Personally, I was thankful that another human being was there to help me. But I would also like to use this as a reminder that each and every one of us might be in a situation where they need the help of a person with a different heritage, different beliefs or a different culture. That’s why they all deserve our respect and tolerance because only in giving you deserve to receive.
Naturally, I would also like to thank the two charming flight attendants from the bottom of my heart. They made sure the whole incident passed by as smoothly as possible and I could tell they were well-schooled in the emergency protocol. After hearing some recent bad news from Ryan-Air, I was well relieved that Etihad still values the safety of its passengers above everything else.
Last, but not least, I am well aware that I traveled in business class and my experience probably ended up being much more pleasant than it might have been. I tried to keep this story as neutral as possible, and hope I was able to give you some insights into an aspect of traveling not frequently featured.
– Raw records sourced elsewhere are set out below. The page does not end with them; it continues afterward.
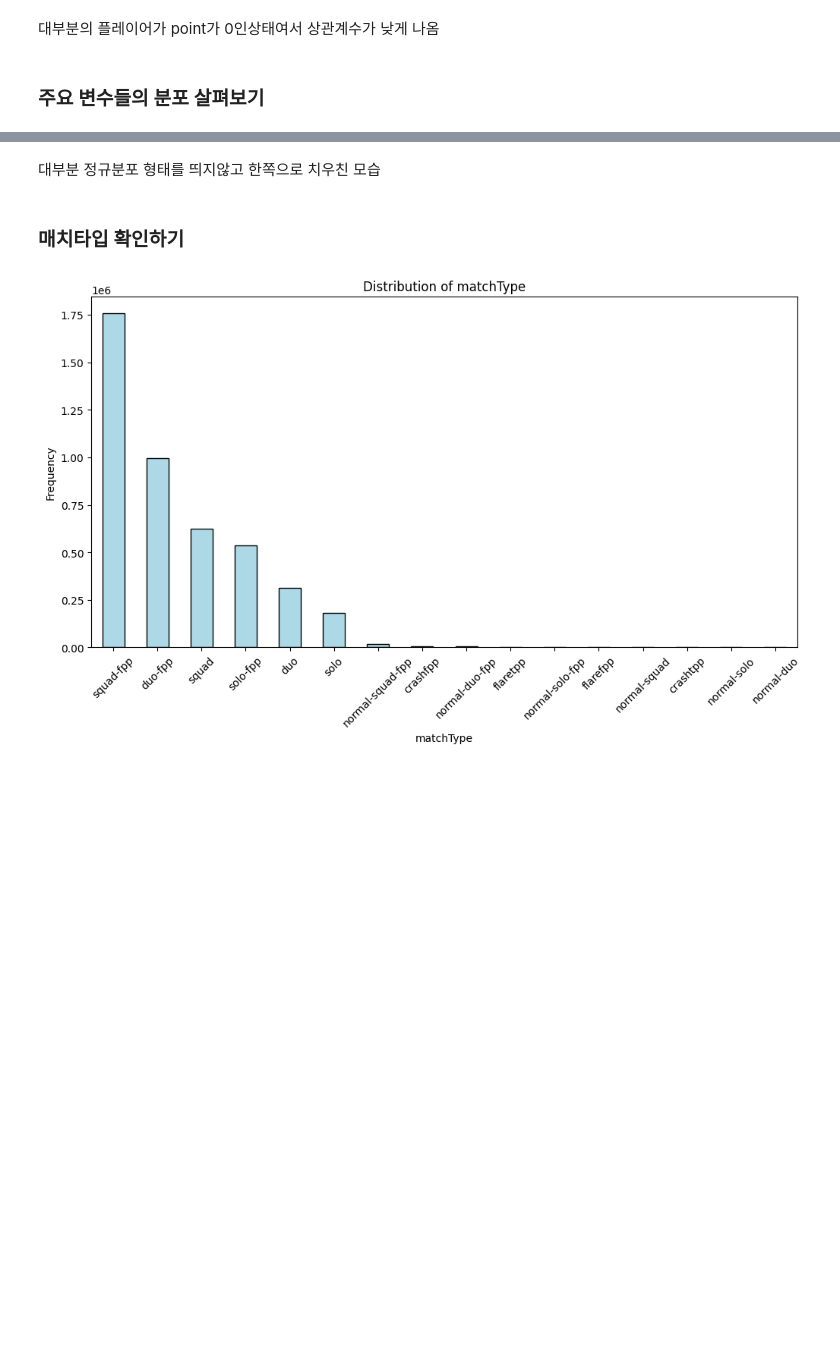
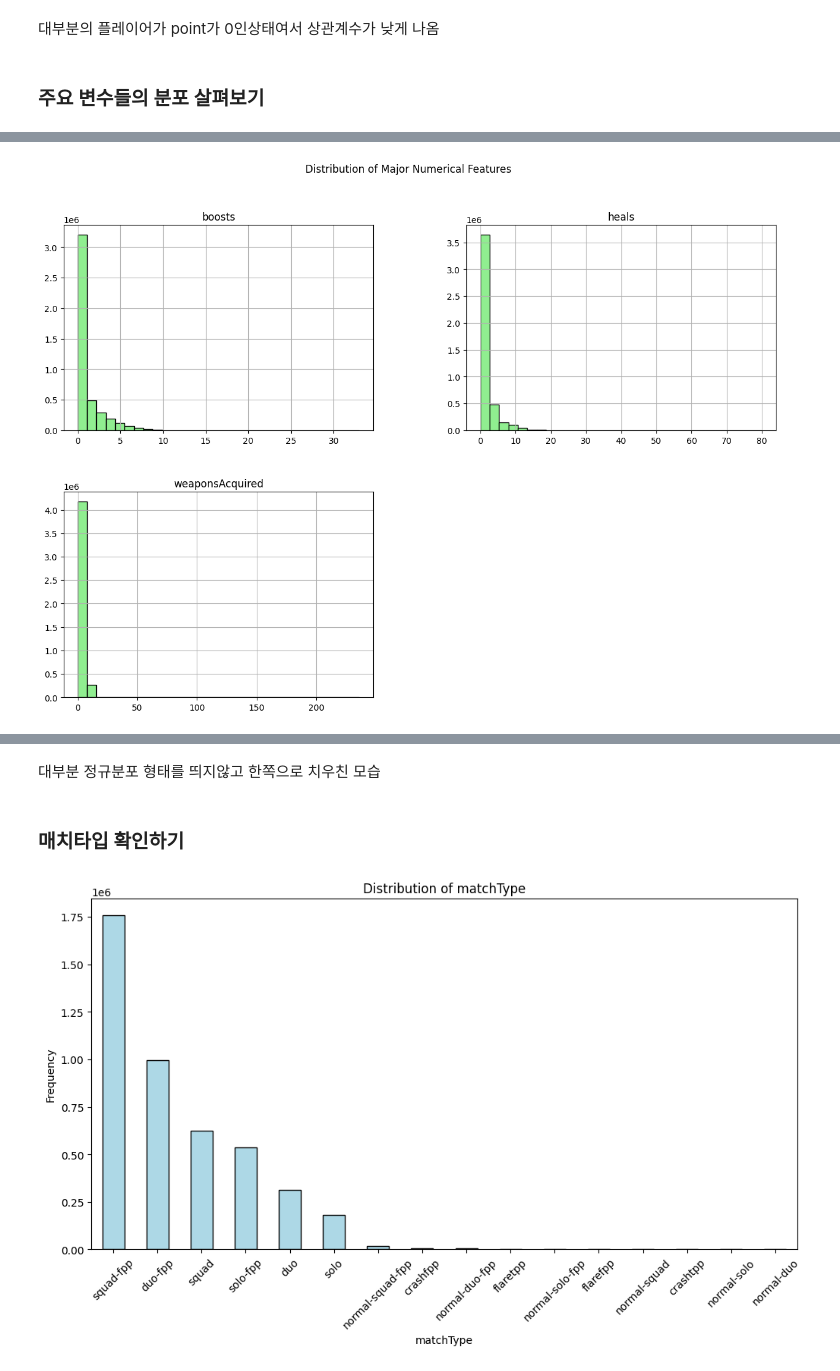
Before and after one commit to p-garden/data-solution, a Jupyter notebook: BATTLRGROUND/notebooke3a40bfc51.ipynb, the cells around one changed output, grey strips where cells are left out. Saved outputs shown, nothing was run; the diff lists cells and outputs as text; code cells hidden in the pictures; blank space fills up the shorter version.

```diff
--- a/BATTLRGROUND/notebooke3a40bfc51.ipynb
+++ b/BATTLRGROUND/notebooke3a40bfc51.ipynb
@@ -183,0 +194,8 @@ plt.show()
+# %%
+num_columns = ['boosts',  'heals', 'weaponsAcquired']
+
+train[num_columns].hist(bins=30, figsize=(15, 10), color='lightgreen', edgecolor='black')
+plt.suptitle('Distribution of Major Numerical Features')
+plt.show()
+# %% [output]
+[figure, added]
```
Also changed, not shown: parts of 18 cells of this notebook.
Also, the whole story and the accompanying picture are quite personal. For me, writing and opening to the world has always been a liberating experience. Despite being an introvert, I never felt weird about sharing stories online. This might be different for other people, but it was ultimately the reason why I felt I should write about it. To liberate me, so I can board a plane again without fear.